Using a reflective framework to reflect on and improve my practice – Jade
“Reflective practice is the ability to reflect on one's actions so as to engage in a process of continuous learning” (Schon, 1983). Schon’s (1983) reflective model framework distinguishes between “reflection in action” and “reflection on action”.
Reflection in action refers to practising critically, so in essence, reflection during lessons. For me, this involves considering a host of different aspects during a lesson;
- How are students reacting to tasks/ activities?
- Are timings appropriate and do I need to shorten or lengthen an exercise in line with student engagement?
- Do I need to support any individual students or clarify anything to the class as a whole, as they progress?
- How do I know all students are engaged?
- Do students need a break from listening to me / others talk (e.g. an energiser activity)?
- How can I ensure that all students are progressing in their learning?
- What I am going to do next and is it appropriate, given the students’ engagement so far?
- What is the key take-away that I need to emphasise – have these changed from the lesson plan given any misconceptions in class?
Reflection on action is the reflection that occurs after lessons. Again, for me, this includes reflection against a variety of aspects and compares the actual lesson against the initial lesson plan; including:
- What went well?
- How did particular students handle the lesson?
- Could I have done anything differently and what?
- How do I feel after the lesson?
- Do I need to find additional resources or research a particular example to follow up on any questions raised in class?
- How will this lesson impact the next lesson with this class; is it too soon to move onto the next topic?
- How does this feed into modifying this lesson plan for next time I teach this topic or a similar lesson?
I have been fortunate, in that my mentor is required, for safeguarding purposes, to be present in all my lessons. The 2- 3 minute informal debrief with my Mentor at the end of each lesson has been an invaluable part of my reflective process. Generally, this helps me assess if I have judged the success of the overall lesson correctly, as well as briefly discuss students to help us both continually assess their progress. Specifically, it also helps to assess my reflection in action, as I can get reassurance or advice with regards to how I could have done things differently. In our weekly mentor meetings, we also have more time to discuss and reflect on past lessons as well as plan for future lessons. This dialogue feeds into my reflection on action as in situations where something didn’t go as planned, I can put forward solutions for how to address this in the next lesson, ask questions and build in advice and suggestions from my mentor’s experience.
“If teachers don’t engage in these types of conversations, they stagnate. They need to be able to be open and honest with someone and for this to, ultimately, lead to a kind of change.” (Harris, 2019)
Schon, D. (1983) The Reflective Practitioner: How professionals think in action. London: Temple Smith

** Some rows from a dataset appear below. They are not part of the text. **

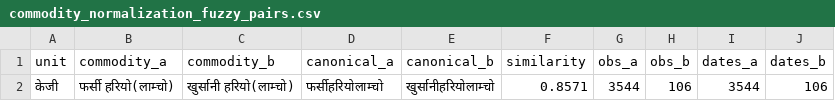
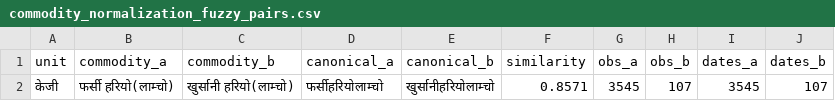
Before and after one commit to GaneshPokharel-tech/kalimati-saathi, a CSV file: data/processed/commodity_normalization_fuzzy_pairs.csv, drawn as a sheet.

```diff
--- a/data/processed/commodity_normalization_fuzzy_pairs.csv
+++ b/data/processed/commodity_normalization_fuzzy_pairs.csv
@@ -1,2 +1,2 @@
 unit,commodity_a,commodity_b,canonical_a,canonical_b,similarity,obs_a,obs_b,dates_a,dates_b
-केजी,फर्सी हरियो(लाम्चो),खुर्सानी हरियो(लाम्चो),फर्सीहरियोलाम्चो,खुर्सानीहरियोलाम्चो,0.8571,3544,106,3544,106
+केजी,फर्सी हरियो(लाम्चो),खुर्सानी हरियो(लाम्चो),फर्सीहरियोलाम्चो,खुर्सानीहरियोलाम्चो,0.8571,3545,107,3545,107
```
Also changed, not shown: data/processed/commodity_name_counts.csv, data/processed/kalimati_anomaly_report.csv, 8 other files.
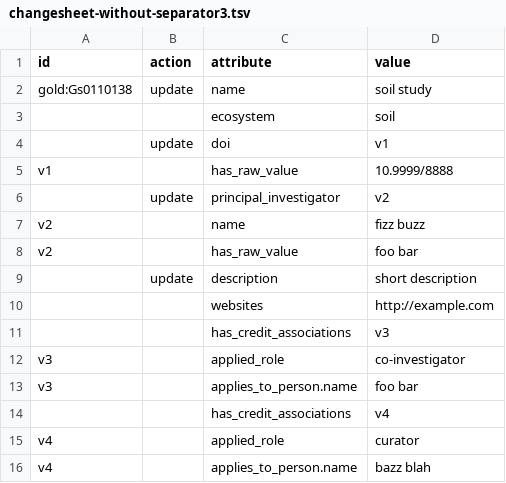
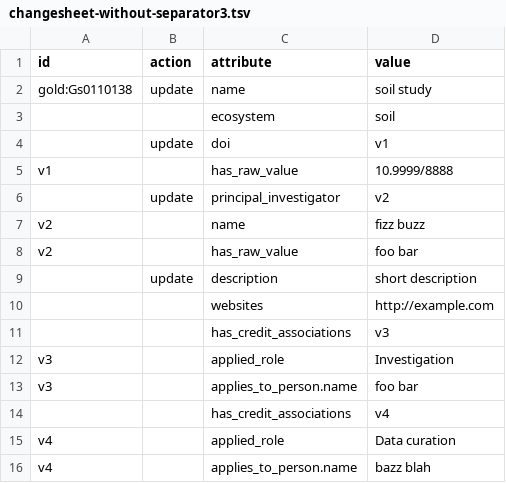
Before and after one commit to microbiomedata/nmdc-runtime, a TSV file: metadata-translation/notebooks/data/changesheet-without-separator3.tsv, drawn as a sheet.

Commit message:
feat: test and fix changesheet api

```diff
--- a/metadata-translation/notebooks/data/changesheet-without-separator3.tsv
+++ b/metadata-translation/notebooks/data/changesheet-without-separator3.tsv
@@ -11,6 +11,6 @@ v2		has_raw_value	foo bar
 		has_credit_associations	v3
-v3		applied_role	co-investigator
+v3		applied_role	Investigation
 v3		applies_to_person.name	foo bar
 		has_credit_associations	v4
-v4		applied_role	curator
+v4		applied_role	Data curation
 v4		applies_to_person.name	bazz blah
```
Also changed, not shown: 2 other files.
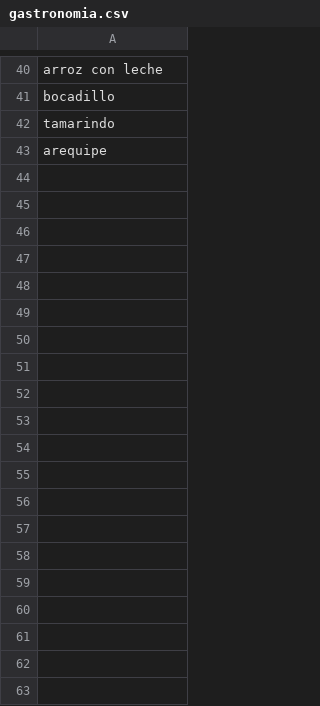
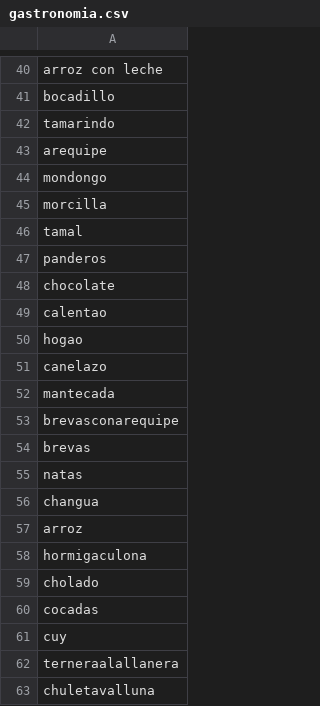
Before and after one commit to nanaperez/Proyecto3, a CSV file: gastronomia.csv, drawn as a sheet; only a part is shown, gaps mark what is left out; the diff covers the shown part only.

```diff
--- a/gastronomia.csv
+++ b/gastronomia.csv
@@ -43 +43,21 @@ tamarindo
 arequipe
+mondongo
+morcilla
+tamal
+panderos
+chocolate
+calentao
+hogao
+canelazo
+mantecada
+brevasconarequipe
+brevas
+natas
+changua
+arroz
+hormigaculona
+cholado
+cocadas
+cuy
+terneraalallanera
+chuletavalluna
```
Also changed, not shown: 26 added rows elsewhere in this file, galerias.csv, literatura.csv, 5 other files.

Harris, C. (2019) Every teacher needs a reflection buddy to keep them sane [online] Available from: https://www.tes.com/news/every-teacher-needs-reflection-buddy-keep-them-sane (Accessed 11 October 2019)